Go through the entries below and say how many lines hold the word "androidx". Nothing else is needed.

(Version comparison data)
%%

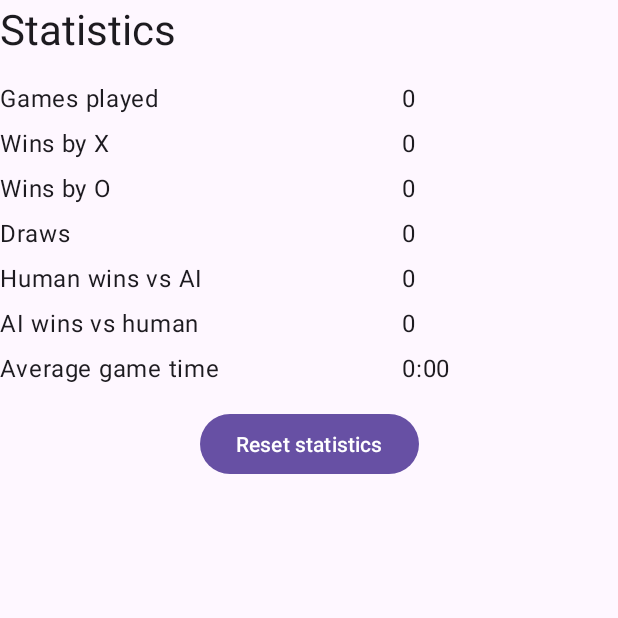
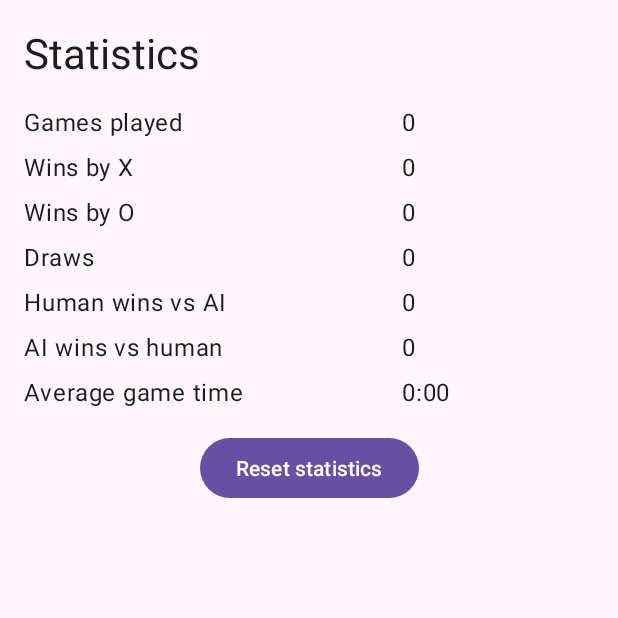
Before and after one commit to rtarassov/tictactoe-2627f, an Android app: the screen it shows after launch (StatsActivity), after a tap on "Statistics", on a phone screen of 412 x 824 dp, the top half of it. Run offline under Robolectric (Android 15) with nearby library versions, the phone set to English and light mode, and no system bars.

Commit message:
chore: lint clean-up, stats screen margins, locale-safe counters
SwitchCompat instead of Switch, unused template colours removed, counters
formatted through a string resource, statistics labels keep their margin
under edge-to-edge insets.

Co-Authored-By: Claude Fable 5.1 <noreply@anthropic.com>

```diff
--- a/app/src/main/java/ee/taltech/tictactoe/MainActivity.kt
+++ b/app/src/main/java/ee/taltech/tictactoe/MainActivity.kt
@@ -7,18 +7,18 @@ import android.view.View
 import android.widget.Button
 import android.widget.Chronometer
 import android.widget.RadioGroup
-import android.widget.Switch
 import android.widget.TextView
 import androidx.activity.enableEdgeToEdge
 import androidx.appcompat.app.AlertDialog
 import androidx.appcompat.app.AppCompatActivity
+import androidx.appcompat.widget.SwitchCompat
 import androidx.core.content.ContextCompat
 import androidx.core.view.ViewCompat
 import androidx.core.view.WindowInsetsCompat
 
 class MainActivity : AppCompatActivity() {
 
-    private lateinit var switchVsAi: Switch
+    private lateinit var switchVsAi: SwitchCompat
     private lateinit var radioGroupStarter: RadioGroup
     private lateinit var textViewStatus: TextView
     private lateinit var chronometerGameTime: Chronometer
--- a/app/src/main/java/ee/taltech/tictactoe/StatsActivity.kt
+++ b/app/src/main/java/ee/taltech/tictactoe/StatsActivity.kt
@@ -51,16 +51,18 @@ class StatsActivity : AppCompatActivity() {
 
     private fun renderStatistics() {
         val statistics = statisticsStorage.load()
-        textViewGamesPlayed.text = statistics.gamesPlayed.toString()
-        textViewWinsX.text = statistics.winsX.toString()
-        textViewWinsO.text = statistics.winsO.toString()
-        textViewDraws.text = statistics.draws.toString()
-        textViewHumanWinsVsAi.text = statistics.humanWinsVsAi.toString()
-        textViewAiWinsVsHuman.text = statistics.aiWinsVsHuman.toString()
+        textViewGamesPlayed.text = countText(statistics.gamesPlayed)
+        textViewWinsX.text = countText(statistics.winsX)
+        textViewWinsO.text = countText(statistics.winsO)
+        textViewDraws.text = countText(statistics.draws)
+        textViewHumanWinsVsAi.text = countText(statistics.humanWinsVsAi)
+        textViewAiWinsVsHuman.text = countText(statistics.aiWinsVsHuman)
 
         val averageSeconds = statistics.averageDurationMs / 1000
         val minutes = averageSeconds / 60
         val seconds = averageSeconds % 60
         textViewAverageDuration.text = getString(R.string.stats_duration_format, minutes, seconds)
     }
+
+    private fun countText(count: Int): String = getString(R.string.stats_count_format, count)
 }
--- a/app/src/main/res/layout/activity_stats.xml
+++ b/app/src/main/res/layout/activity_stats.xml
@@ -5,7 +5,6 @@
     android:id="@+id/main"
     android:layout_width="match_parent"
     android:layout_height="match_parent"
-    android:padding="@dimen/board_margin"
     tools:context=".StatsActivity">
 
     <androidx.constraintlayout.widget.Guideline
@@ -19,6 +18,9 @@
         android:id="@+id/textViewStatsTitle"
         android:layout_width="0dp"
         android:layout_height="wrap_content"
+        android:layout_marginStart="@dimen/board_margin"
+        android:layout_marginTop="@dimen/board_margin"
+        android:layout_marginEnd="@dimen/board_margin"
         android:text="@string/stats_title"
         android:textAppearance="?attr/textAppearanceHeadlineMedium"
         app:layout_constraintEnd_toEndOf="parent"
@@ -29,6 +31,7 @@
         android:id="@+id/textViewLabelGamesPlayed"
         android:layout_width="0dp"
         android:layout_height="wrap_content"
+        android:layout_marginStart="@dimen/board_margin"
         android:layout_marginTop="@dimen/board_margin"
         android:text="@string/stats_games_played"
         android:textAppearance="?attr/textAppearanceBodyLarge"
@@ -40,6 +43,7 @@
         android:id="@+id/textViewGamesPlayed"
         android:layout_width="0dp"
         android:layout_height="wrap_content"
+        android:layout_marginEnd="@dimen/board_margin"
         android:textAppearance="?attr/textAppearanceBodyLarge"
         app:layout_constraintBaseline_toBaselineOf="@+id/textViewLabelGamesPlayed"
         app:layout_constraintEnd_toEndOf="parent"
@@ -49,6 +53,7 @@
         android:id="@+id/textViewLabelWinsX"
         android:layout_width="0dp"
         android:layout_height="wrap_content"
+        android:layout_marginStart="@dimen/board_margin"
         android:layout_marginTop="@dimen/info_spacing"
         android:text="@string/stats_wins_x"
         android:textAppearance="?attr/textAppearanceBodyLarge"
@@ -60,6 +65,7 @@
         android:id="@+id/textViewWinsX"
         android:layout_width="0dp"
         android:layout_height="wrap_content"
+        android:layout_marginEnd="@dimen/board_margin"
         android:textAppearance="?attr/textAppearanceBodyLarge"
         app:layout_constraintBaseline_toBaselineOf="@+id/textViewLabelWinsX"
         app:layout_constraintEnd_toEndOf="parent"
@@ -69,6 +75,7 @@
         android:id="@+id/textViewLabelWinsO"
         android:layout_width="0dp"
         android:layout_height="wrap_content"
+        android:layout_marginStart="@dimen/board_margin"
         android:layout_marginTop="@dimen/info_spacing"
         android:text="@string/stats_wins_o"
         android:textAppearance="?attr/textAppearanceBodyLarge"
@@ -80,6 +87,7 @@
         android:id="@+id/textViewWinsO"
         android:layout_width="0dp"
         android:layout_height="wrap_content"
+        android:layout_marginEnd="@dimen/board_margin"
         android:textAppearance="?attr/textAppearanceBodyLarge"
         app:layout_constraintBaseline_toBaselineOf="@+id/textViewLabelWinsO"
         app:layout_constraintEnd_toEndOf="parent"
@@ -89,6 +97,7 @@
         android:id="@+id/textViewLabelDraws"
         android:layout_width="0dp"
         android:layout_height="wrap_content"
+        android:layout_marginStart="@dimen/board_margin"
         android:layout_marginTop="@dimen/info_spacing"
         android:text="@string/stats_draws"
         android:textAppearance="?attr/textAppearanceBodyLarge"
@@ -100,6 +109,7 @@
         android:id="@+id/textViewDraws"
         android:layout_width="0dp"
         android:layout_height="wrap_content"
+        android:layout_marginEnd="@dimen/board_margin"
         android:textAppearance="?attr/textAppearanceBodyLarge"
         app:layout_constraintBaseline_toBaselineOf="@+id/textViewLabelDraws"
         app:layout_constraintEnd_toEndOf="parent"
@@ -109,6 +119,7 @@
         android:id="@+id/textViewLabelHumanWinsVsAi"
         android:layout_width="0dp"
         android:layout_height="wrap_content"
+        android:layout_marginStart="@dimen/board_margin"
         android:layout_marginTop="@dimen/info_spacing"
         android:text="@string/stats_human_wins_vs_ai"
         android:textAppearance="?attr/textAppearanceBodyLarge"
@@ -120,6 +131,7 @@
         android:id="@+id/textViewHumanWinsVsAi"
         android:layout_width="0dp"
         android:layout_height="wrap_content"
+        android:layout_marginEnd="@dimen/board_margin"
         android:textAppearance="?attr/textAppearanceBodyLarge"
         app:layout_constraintBaseline_toBaselineOf="@+id/textViewLabelHumanWinsVsAi"
         app:layout_constraintEnd_toEndOf="parent"
@@ -129,6 +141,7 @@
         android:id="@+id/textViewLabelAiWinsVsHuman"
         android:layout_width="0dp"
         android:layout_height="wrap_content"
+        android:layout_marginStart="@dimen/board_margin"
         android:layout_marginTop="@dimen/info_spacing"
         android:text="@string/stats_ai_wins_vs_human"
         android:textAppearance="?attr/textAppearanceBodyLarge"
@@ -140,6 +153,7 @@
         android:id="@+id/textViewAiWinsVsHuman"
         android:layout_width="0dp"
         android:layout_height="wrap_content"
+        android:layout_marginEnd="@dimen/board_margin"
         android:textAppearance="?attr/textAppearanceBodyLarge"
         app:layout_constraintBaseline_toBaselineOf="@+id/textViewLabelAiWinsVsHuman"
         app:layout_constraintEnd_toEndOf="parent"
@@ -149,6 +163,7 @@
         android:id="@+id/textViewLabelAverageDuration"
         android:layout_width="0dp"
         android:layout_height="wrap_content"
+        android:layout_marginStart="@dimen/board_margin"
         android:layout_marginTop="@dimen/info_spacing"
         android:text="@string/stats_average_duration"
         android:textAppearance="?attr/textAppearanceBodyLarge"
@@ -160,6 +175,7 @@
         android:id="@+id/textViewAverageDuration"
         android:layout_width="0dp"
         android:layout_height="wrap_content"
+        android:layout_marginEnd="@dimen/board_margin"
         android:textAppearance="?attr/textAppearanceBodyLarge"
         app:layout_constraintBaseline_toBaselineOf="@+id/textViewLabelAverageDuration"
         app:layout_constraintEnd_toEndOf="parent"
--- a/app/src/main/res/layout/game_info.xml
+++ b/app/src/main/res/layout/game_info.xml
@@ -5,7 +5,7 @@
     android:layout_height="match_parent"
     android:padding="@dimen/board_margin">
 
-    <Switch
+    <androidx.appcompat.widget.SwitchCompat
         android:id="@+id/switchVsAi"
         android:layout_width="wrap_content"
         android:layout_height="wrap_content"
--- a/app/src/main/res/values/colors.xml
+++ b/app/src/main/res/values/colors.xml
@@ -1,8 +1,5 @@
 <?xml version="1.0" encoding="utf-8"?>
 <resources>
-    <color name="black">#FF000000</color>
-    <color name="white">#FFFFFFFF</color>
-
     <color name="board_lines">#FF424242</color>
     <color name="cell_background">#FFFFFFFF</color>
     <color name="cell_winning">#FFA5D6A7</color>
--- a/app/src/main/res/values/strings.xml
+++ b/app/src/main/res/values/strings.xml
@@ -26,6 +26,7 @@
     <string name="stats_human_wins_vs_ai">Human wins vs AI</string>
     <string name="stats_ai_wins_vs_human">AI wins vs human</string>
     <string name="stats_average_duration">Average game time</string>
+    <string name="stats_count_format">%d</string>
     <string name="stats_duration_format">%1$d:%2$02d</string>
     <string name="reset_statistics">Reset statistics</string>
 
```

%%

▶ [The answer]
9